Devascularization involves firstly resecting the colon. The difference is that the veins feeding the tumour are ligated and both the tumour and the resected colon section are left inside. Starved of its blood supply, the tumour necrotizes. This stimulates an immune reaction capable of clearing distant metastasis. This reaction lasts several weeks.
I should add that the procedure has been banned in the Czech Republic, but is used to this day with great deal of success in veterinary since. The surgeon is taking a great personal risk, but believes in the procedure and continues to offer it to patients. I had a meeting with the surgeon and an operation was scheduled pending some tests.

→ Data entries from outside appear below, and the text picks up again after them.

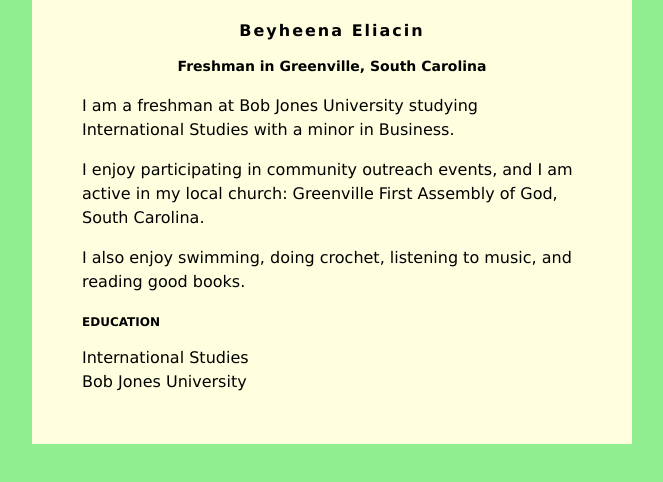
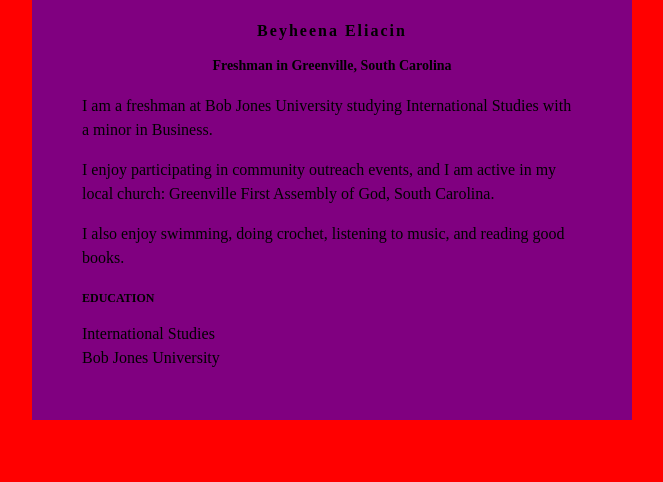
Before and after one commit to Beyheena/Beyheena.github.io, a plain HTML site: page index.html in a window 1280 px wide. Shown: the whole page, without its empty margins (308-971 px from the left). Drawn offline with Linux system fonts and the light colour scheme.

Commit message:
Update index.html

```diff
--- a/index.html
+++ b/index.html
@@ -2,11 +2,11 @@
 <head>
 <style>
 body {
-    background: lightgreen;
-    font-family: Verdana;
+    background: red;
+    font-family: blue;
 }
 #content {
-    background: lightyellow;
+    background: purple;
     min-width: 200px;
     max-width: 500px;
     padding: 50px;
```
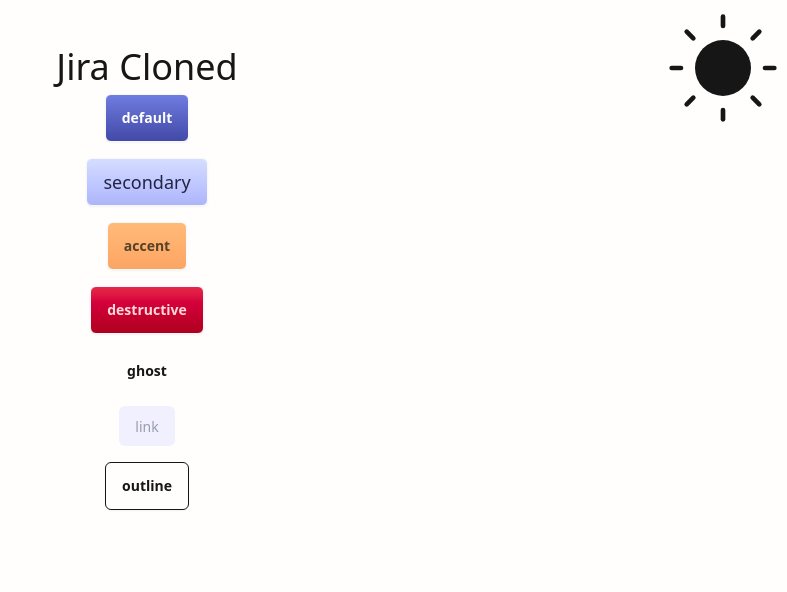
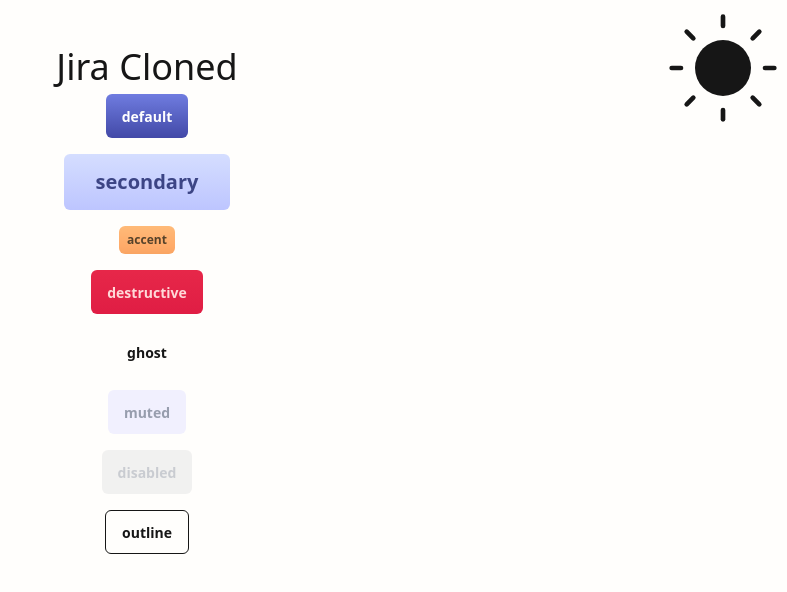
Before and after one commit to PaulHaze/jira-clone, a Next.js app: page / in a window 1280 px wide. Shown: the top 592 px of the page, without its empty margins (493-1280 px from the left). Built offline with nearby package versions, Linux system fonts and the light colour scheme.

Commit message:
final button variants added

```diff
--- a/prettier.config.mjs
+++ b/prettier.config.mjs
@@ -10,7 +10,7 @@
   printWidth: 80,
   tabWidth: 2,
   plugins: ['prettier-plugin-tailwindcss'],
-  tailwindFunctions: ['cn'],
+  tailwindFunctions: ['cva', 'cn'],
 };
 
 export default config;
--- a/src/app/page.tsx
+++ b/src/app/page.tsx
@@ -5,14 +5,19 @@
     <div className="flex flex-col items-center pt-10">
       <h1 className="">Jira Cloned</h1>
       <div className="flex flex-col items-center gap-y-4">
-        <Button variant="default">default</Button>
-        <Button variant="secondary" className="btn">
-          <h5>secondary</h5>
+        <Button>default</Button>
+        <Button size="lg" variant="secondary" className="">
+          secondary
         </Button>
-        <Button variant="accent">accent</Button>
+        <Button size="xs" variant="accent">
+          accent
+        </Button>
         <Button variant="destructive">destructive</Button>
         <Button variant="ghost">ghost</Button>
-        <Button variant="muted">link</Button>
+        <Button variant="muted">muted</Button>
+        <Button disabled variant="disabled">
+          disabled
+        </Button>
         <Button variant="outline">outline</Button>
       </div>
     </div>
--- a/src/components/ui/Button.tsx
+++ b/src/components/ui/Button.tsx
@@ -4,34 +4,40 @@
 
 import { cn } from '@/lib/utils';
 
+// const btnBase =
+//   'font-semibold inline-flex items-center justify-center gap-2 whitespace-nowrap rounded-md text-sm font-medium ring-offset-background focus-visible:outline-none focus-visible:ring-2 focus-visible:ring-ring focus-visible:ring-offset-2 disabled:pointer-events-none disabled:opacity-50 [&_svg]:pointer-events-none [&_svg]:size-4 [&_svg]:shrink-0 active:scale-95 transition-all';
+
 const buttonVariants = cva(
-  'inline-flex  items-center justify-center gap-2 whitespace-nowrap rounded-md text-sm font-medium ring-offset-background transition-colors focus-visible:outline-none focus-visible:ring-2 focus-visible:ring-ring focus-visible:ring-offset-2 disabled:pointer-events-none disabled:opacity-50 [&_svg]:pointer-events-none [&_svg]:size-4 [&_svg]:shrink-0',
+  'inline-flex items-center justify-center gap-2 whitespace-nowrap rounded-md text-sm font-medium font-semibold ring-offset-background transition-all focus-visible:outline-none focus-visible:ring-2 focus-visible:ring-ring focus-visible:ring-offset-2 active:scale-95 disabled:pointer-events-none disabled:opacity-50 [&_svg]:pointer-events-none [&_svg]:size-4 [&_svg]:shrink-0',
   {
     variants: {
       variant: {
-        default:
-          'btn font-bold bg-gradient-to-b from-primary-light to-primary-dark  text-primary-foreground hover:from-primary hover:to-primary',
+        primary:
+          'bg-gradient-to-b from-primary-light to-primary-dark text-primary-foreground hover:from-primary hover:to-primary',
         secondary:
-          'btn font-bold bg-gradient-to-b from-secondary-light to-secondary-dark text-secondary-foreground hover:from-secondary hover:to-secondary',
+          'bg-gradient-to-b from-secondary-light to-secondary-dark text-secondary-foreground hover:from-secondary hover:to-secondary',
         accent:
-          'btn font-bold bg-gradient-to-b from-accent-light to-accent-dark text-accent-content hover:from-accent-dark hover:to-accent-dark',
+          'bg-gradient-to-b from-accent-light to-accent-dark text-accent-content hover:from-accent-dark hover:to-accent-dark',
         destructive:
-          'btn font-bold bg-gradient-to-b from-destructive-light to-destructive-dark text-destructive-foreground hover:from-destructive-dark hover:to-destructive-dark',
+          'bg-gradient-to-b from-destructive-light to-destructive font-bold text-destructive-foreground hover:from-destructive-dark hover:to-destructive-dark hover:text-white',
         outline:
-          'btn border font-bold border-input bg-background hover:bg-accent hover:text-accent-foreground',
-        ghost: 'font-bold hover:bg-accent hover:text-accent-foreground',
+          'border border-input bg-background font-bold hover:bg-accent hover:text-accent-foreground',
+        ghost:
+          'btn-ghost font-semibold hover:bg-accent hover:text-accent-foreground',
         muted:
-          'bg-primary-muted text-content-light/80 hover:text-content-muted/80',
+          'bg-primary-muted text-content-light/80 hover:text-content-muted/80 disabled:bg-neutral',
+        disabled: 'btn-disabled bg-neutral-200 text-content-light/80',
       },
       size: {
-        default: 'h-10 px-4 py-2',
+        default: 'h-11 px-4 py-3',
+        xs: 'h-7 rounded-md px-2 text-xs',
         sm: 'h-9 rounded-md px-3',
-        lg: 'h-11 rounded-md px-8',
-        icon: 'h-10 w-10',
+        lg: 'h-14 rounded-md px-8 text-xl',
+        icon: 'h-8 w-8',
       },
     },
     defaultVariants: {
-      variant: 'default',
+      variant: 'primary',
       size: 'default',
     },
   },
--- a/tailwind.config.ts
+++ b/tailwind.config.ts
@@ -211,9 +211,9 @@
           '--primary-dark': '45.4% 0.1494 275.82',
           '--primary-muted': '96% 0.0187 289.33',
           secondary: '#b5bdfe',
-          'secondary-content': '#212543',
+          'secondary-content': '#3c4585',
           '--secondary-light': '91.57% 0.0934 278.71',
-          '--secondary-dark': '79.12% 0.0934 278.71',
+          '--secondary-dark': '84.12% 0.0934 278.71',
           accent: '#ff8a00',
           'accent-content': '#56422a',
           '--accent-light': '85.78% 0.1294 57.36',
```
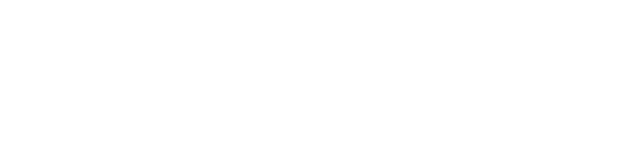
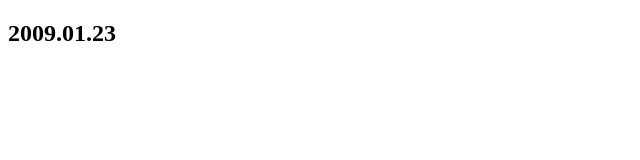
Before and after one commit to KristofUwU/0224, a plain HTML site: page index.html in a window 1280 px wide. Shown: the whole page, without its empty margins (0-640 px from the left). Drawn offline with Linux system fonts and the light colour scheme.

Commit message:
Születés hozzáadva

```diff
--- a/index.html
+++ b/index.html
@@ -8,6 +8,6 @@
     <link rel="Stlyesheet" href="index.css">
 </head>
 <body>
-
+    <h2>2009.01.23</h2>
 </body>
 </html>
```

The second potential lifeline came a few days later quite by chance. While I was in Germany, my wife came across a news story about a new revolutionary liver surgery that had just been performed, also in the Czech Republic. She sent my medical records to the hospital and a few days later she received a phone call that I could be a potential candidate for the surgery. When she told me, I realised straight away what it was. It was ALPPS (Associating Liver Partition and Portal vein ligation for Staged hepatectomy). I had my eye on this procedure for over 8 months and talked to several surgeons about it, but to be accepted into this trial was a big deal. Straight away I changed all my treatment plans in Germany to be able to meet the surgeon.
Although I do like the Devascularization surgery, its success is based on immune system response. This works best with low tumour load, so really the choice was simple, although ALPPS is a far more risky procedure. The plan is thus to try and reduce my tumour load in the liver, then follow it up by Devascularization in perhaps 6 months time.
The meeting with the surgeon went well, and the ALPPS surgery date was set for the 9th of October. The surgeon is able to operate because he found a 7% section of healthy liver tissue in the left lobe next to an artery. This is just enough to potentially work with, but I was told that this is a major surgery with 8% average mortality rate and that I am by far the worst case they ever operated on. I didn’t give it a second thought and signed up for the trial. In my case, it will be a 3 stage resection, where typically it is done in two. This means a total of 3 surgeries weeks apart. My chances of survival depend solely on how fast my liver will regenerate after the surgery. It can take as little as a week, but they had a case where it took 6 months. With the little liver I have left, a week means I live, a month or more and I don’t.
The operation is far from certain however. If any micro mets are found in the peritoneum when they open me up, they will not proceed. Also my health has deteriorated in the last 2 weeks and I developed ascites which may also put the surgery in question. I will find out on Tuesday.
At the moment I am just so furious. I consulted with two liver surgeons in Australia about this very procedure. Both said that they were familiar with it, and both told me that I was not a suitable candidate as I did not have enough healthy liver left. What they failed to tell me was that being familiar with the procedure meant that they knew about it, not that they actually performed it. So rather than to admit that they were not qualified to provide advice, they applied their knowledge of a standard resection I suspect. Damn their egos. Based on those opinions I stopped exploring the ALPPS option. That was my biggest mistake as I was in a much better shape for such surgery at that time. Now my liver is failing, I am turning yellow, have cachexia and ascites. But I still have hope that the surgery will proceed and that I will end up with a fully regenerated liver within 6 weeks. It just has to work.